Start of Block
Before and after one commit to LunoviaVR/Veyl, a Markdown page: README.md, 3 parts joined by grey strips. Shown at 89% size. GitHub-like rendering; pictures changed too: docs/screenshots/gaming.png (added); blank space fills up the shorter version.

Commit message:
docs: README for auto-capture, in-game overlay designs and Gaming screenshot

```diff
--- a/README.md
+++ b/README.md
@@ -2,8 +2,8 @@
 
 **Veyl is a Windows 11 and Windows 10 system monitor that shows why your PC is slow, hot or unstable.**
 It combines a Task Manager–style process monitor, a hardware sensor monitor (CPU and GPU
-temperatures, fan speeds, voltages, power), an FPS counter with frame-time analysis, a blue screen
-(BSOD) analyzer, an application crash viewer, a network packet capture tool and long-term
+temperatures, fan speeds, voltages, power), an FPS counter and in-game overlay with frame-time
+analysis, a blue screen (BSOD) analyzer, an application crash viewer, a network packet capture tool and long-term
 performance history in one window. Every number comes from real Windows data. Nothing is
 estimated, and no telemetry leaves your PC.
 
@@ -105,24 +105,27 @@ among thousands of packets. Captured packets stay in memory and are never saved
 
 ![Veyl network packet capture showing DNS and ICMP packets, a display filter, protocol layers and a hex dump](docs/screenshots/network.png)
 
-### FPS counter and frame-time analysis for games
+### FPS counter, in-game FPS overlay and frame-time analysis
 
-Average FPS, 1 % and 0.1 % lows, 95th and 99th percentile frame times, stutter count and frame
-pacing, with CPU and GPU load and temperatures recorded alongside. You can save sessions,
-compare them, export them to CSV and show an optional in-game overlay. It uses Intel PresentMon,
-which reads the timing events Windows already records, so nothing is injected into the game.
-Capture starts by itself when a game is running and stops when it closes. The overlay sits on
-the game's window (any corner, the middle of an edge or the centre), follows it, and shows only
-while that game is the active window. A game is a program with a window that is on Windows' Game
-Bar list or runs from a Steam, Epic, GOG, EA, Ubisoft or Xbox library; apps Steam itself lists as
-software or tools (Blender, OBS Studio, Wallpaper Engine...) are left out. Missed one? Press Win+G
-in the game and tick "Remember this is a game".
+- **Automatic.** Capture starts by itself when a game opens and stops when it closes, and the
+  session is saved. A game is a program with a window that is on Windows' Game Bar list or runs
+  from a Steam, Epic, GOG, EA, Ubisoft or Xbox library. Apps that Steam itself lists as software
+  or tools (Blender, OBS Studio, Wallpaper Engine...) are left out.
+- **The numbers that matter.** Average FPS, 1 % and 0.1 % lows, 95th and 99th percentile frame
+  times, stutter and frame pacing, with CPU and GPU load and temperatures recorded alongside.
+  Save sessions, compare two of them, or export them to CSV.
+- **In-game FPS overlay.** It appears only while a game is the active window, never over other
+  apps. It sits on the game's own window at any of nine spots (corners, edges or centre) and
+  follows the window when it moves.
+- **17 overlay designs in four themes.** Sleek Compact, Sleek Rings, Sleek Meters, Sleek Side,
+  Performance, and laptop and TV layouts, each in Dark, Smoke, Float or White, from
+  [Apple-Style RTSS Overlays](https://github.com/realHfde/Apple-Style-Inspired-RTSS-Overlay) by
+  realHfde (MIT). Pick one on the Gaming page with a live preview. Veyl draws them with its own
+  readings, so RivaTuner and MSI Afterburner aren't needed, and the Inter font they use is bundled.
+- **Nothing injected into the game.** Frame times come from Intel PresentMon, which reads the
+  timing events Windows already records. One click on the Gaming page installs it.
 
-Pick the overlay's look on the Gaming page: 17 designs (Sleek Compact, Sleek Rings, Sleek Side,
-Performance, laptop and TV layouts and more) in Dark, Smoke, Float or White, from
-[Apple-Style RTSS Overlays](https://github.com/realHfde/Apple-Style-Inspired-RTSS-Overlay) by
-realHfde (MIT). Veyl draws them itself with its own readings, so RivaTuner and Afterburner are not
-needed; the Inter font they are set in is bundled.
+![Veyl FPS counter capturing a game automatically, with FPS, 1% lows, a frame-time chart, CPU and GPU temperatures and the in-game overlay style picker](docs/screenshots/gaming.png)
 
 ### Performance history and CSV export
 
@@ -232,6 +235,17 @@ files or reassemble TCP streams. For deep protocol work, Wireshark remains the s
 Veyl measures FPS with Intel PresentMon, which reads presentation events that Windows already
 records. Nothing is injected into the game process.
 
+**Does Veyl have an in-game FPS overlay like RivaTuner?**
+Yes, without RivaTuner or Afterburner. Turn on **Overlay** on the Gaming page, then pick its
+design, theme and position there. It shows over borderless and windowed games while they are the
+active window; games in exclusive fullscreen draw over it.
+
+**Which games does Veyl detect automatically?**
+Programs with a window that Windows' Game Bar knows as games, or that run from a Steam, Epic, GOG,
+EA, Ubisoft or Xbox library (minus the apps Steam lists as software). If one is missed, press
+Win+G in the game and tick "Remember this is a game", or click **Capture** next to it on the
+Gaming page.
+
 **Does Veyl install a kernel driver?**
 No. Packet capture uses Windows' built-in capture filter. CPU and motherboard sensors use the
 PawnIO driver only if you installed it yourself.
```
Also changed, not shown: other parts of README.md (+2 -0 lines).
End of Block
Task goal =
The reply should contain all of the entries exactly as shown above.

Task answer =
Before and after one commit to LunoviaVR/Veyl, a Markdown page: README.md, 3 parts joined by grey strips. Shown at 89% size. GitHub-like rendering; pictures changed too: docs/screenshots/gaming.png (added); blank space fills up the shorter version.

Commit message:
docs: README for auto-capture, in-game overlay designs and Gaming screenshot

```diff
--- a/README.md
+++ b/README.md
@@ -2,8 +2,8 @@
 
 **Veyl is a Windows 11 and Windows 10 system monitor that shows why your PC is slow, hot or unstable.**
 It combines a Task Manager–style process monitor, a hardware sensor monitor (CPU and GPU
-temperatures, fan speeds, voltages, power), an FPS counter with frame-time analysis, a blue screen
-(BSOD) analyzer, an application crash viewer, a network packet capture tool and long-term
+temperatures, fan speeds, voltages, power), an FPS counter and in-game overlay with frame-time
+analysis, a blue screen (BSOD) analyzer, an application crash viewer, a network packet capture tool and long-term
 performance history in one window. Every number comes from real Windows data. Nothing is
 estimated, and no telemetry leaves your PC.
 
@@ -105,24 +105,27 @@ among thousands of packets. Captured packets stay in memory and are never saved
 
 ![Veyl network packet capture showing DNS and ICMP packets, a display filter, protocol layers and a hex dump](docs/screenshots/network.png)
 
-### FPS counter and frame-time analysis for games
+### FPS counter, in-game FPS overlay and frame-time analysis
 
-Average FPS, 1 % and 0.1 % lows, 95th and 99th percentile frame times, stutter count and frame
-pacing, with CPU and GPU load and temperatures recorded alongside. You can save sessions,
-compare them, export them to CSV and show an optional in-game overlay. It uses Intel PresentMon,
-which reads the timing events Windows already records, so nothing is injected into the game.
-Capture starts by itself when a game is running and stops when it closes. The overlay sits on
-the game's window (any corner, the middle of an edge or the centre), follows it, and shows only
-while that game is the active window. A game is a program with a window that is on Windows' Game
-Bar list or runs from a Steam, Epic, GOG, EA, Ubisoft or Xbox library; apps Steam itself lists as
-software or tools (Blender, OBS Studio, Wallpaper Engine...) are left out. Missed one? Press Win+G
-in the game and tick "Remember this is a game".
+- **Automatic.** Capture starts by itself when a game opens and stops when it closes, and the
+  session is saved. A game is a program with a window that is on Windows' Game Bar list or runs
+  from a Steam, Epic, GOG, EA, Ubisoft or Xbox library. Apps that Steam itself lists as software
+  or tools (Blender, OBS Studio, Wallpaper Engine...) are left out.
+- **The numbers that matter.** Average FPS, 1 % and 0.1 % lows, 95th and 99th percentile frame
+  times, stutter and frame pacing, with CPU and GPU load and temperatures recorded alongside.
+  Save sessions, compare two of them, or export them to CSV.
+- **In-game FPS overlay.** It appears only while a game is the active window, never over other
+  apps. It sits on the game's own window at any of nine spots (corners, edges or centre) and
+  follows the window when it moves.
+- **17 overlay designs in four themes.** Sleek Compact, Sleek Rings, Sleek Meters, Sleek Side,
+  Performance, and laptop and TV layouts, each in Dark, Smoke, Float or White, from
+  [Apple-Style RTSS Overlays](https://github.com/realHfde/Apple-Style-Inspired-RTSS-Overlay) by
+  realHfde (MIT). Pick one on the Gaming page with a live preview. Veyl draws them with its own
+  readings, so RivaTuner and MSI Afterburner aren't needed, and the Inter font they use is bundled.
+- **Nothing injected into the game.** Frame times come from Intel PresentMon, which reads the
+  timing events Windows already records. One click on the Gaming page installs it.
 
-Pick the overlay's look on the Gaming page: 17 designs (Sleek Compact, Sleek Rings, Sleek Side,
-Performance, laptop and TV layouts and more) in Dark, Smoke, Float or White, from
-[Apple-Style RTSS Overlays](https://github.com/realHfde/Apple-Style-Inspired-RTSS-Overlay) by
-realHfde (MIT). Veyl draws them itself with its own readings, so RivaTuner and Afterburner are not
-needed; the Inter font they are set in is bundled.
+![Veyl FPS counter capturing a game automatically, with FPS, 1% lows, a frame-time chart, CPU and GPU temperatures and the in-game overlay style picker](docs/screenshots/gaming.png)
 
 ### Performance history and CSV export
 
@@ -232,6 +235,17 @@ files or reassemble TCP streams. For deep protocol work, Wireshark remains the s
 Veyl measures FPS with Intel PresentMon, which reads presentation events that Windows already
 records. Nothing is injected into the game process.
 
+**Does Veyl have an in-game FPS overlay like RivaTuner?**
+Yes, without RivaTuner or Afterburner. Turn on **Overlay** on the Gaming page, then pick its
+design, theme and position there. It shows over borderless and windowed games while they are the
+active window; games in exclusive fullscreen draw over it.
+
+**Which games does Veyl detect automatically?**
+Programs with a window that Windows' Game Bar knows as games, or that run from a Steam, Epic, GOG,
+EA, Ubisoft or Xbox library (minus the apps Steam lists as software). If one is missed, press
+Win+G in the game and tick "Remember this is a game", or click **Capture** next to it on the
+Gaming page.
+
 **Does Veyl install a kernel driver?**
 No. Packet capture uses Windows' built-in capture filter. CPU and motherboard sensors use the
 PawnIO driver only if you installed it yourself.
```
Also changed, not shown: other parts of README.md (+2 -0 lines).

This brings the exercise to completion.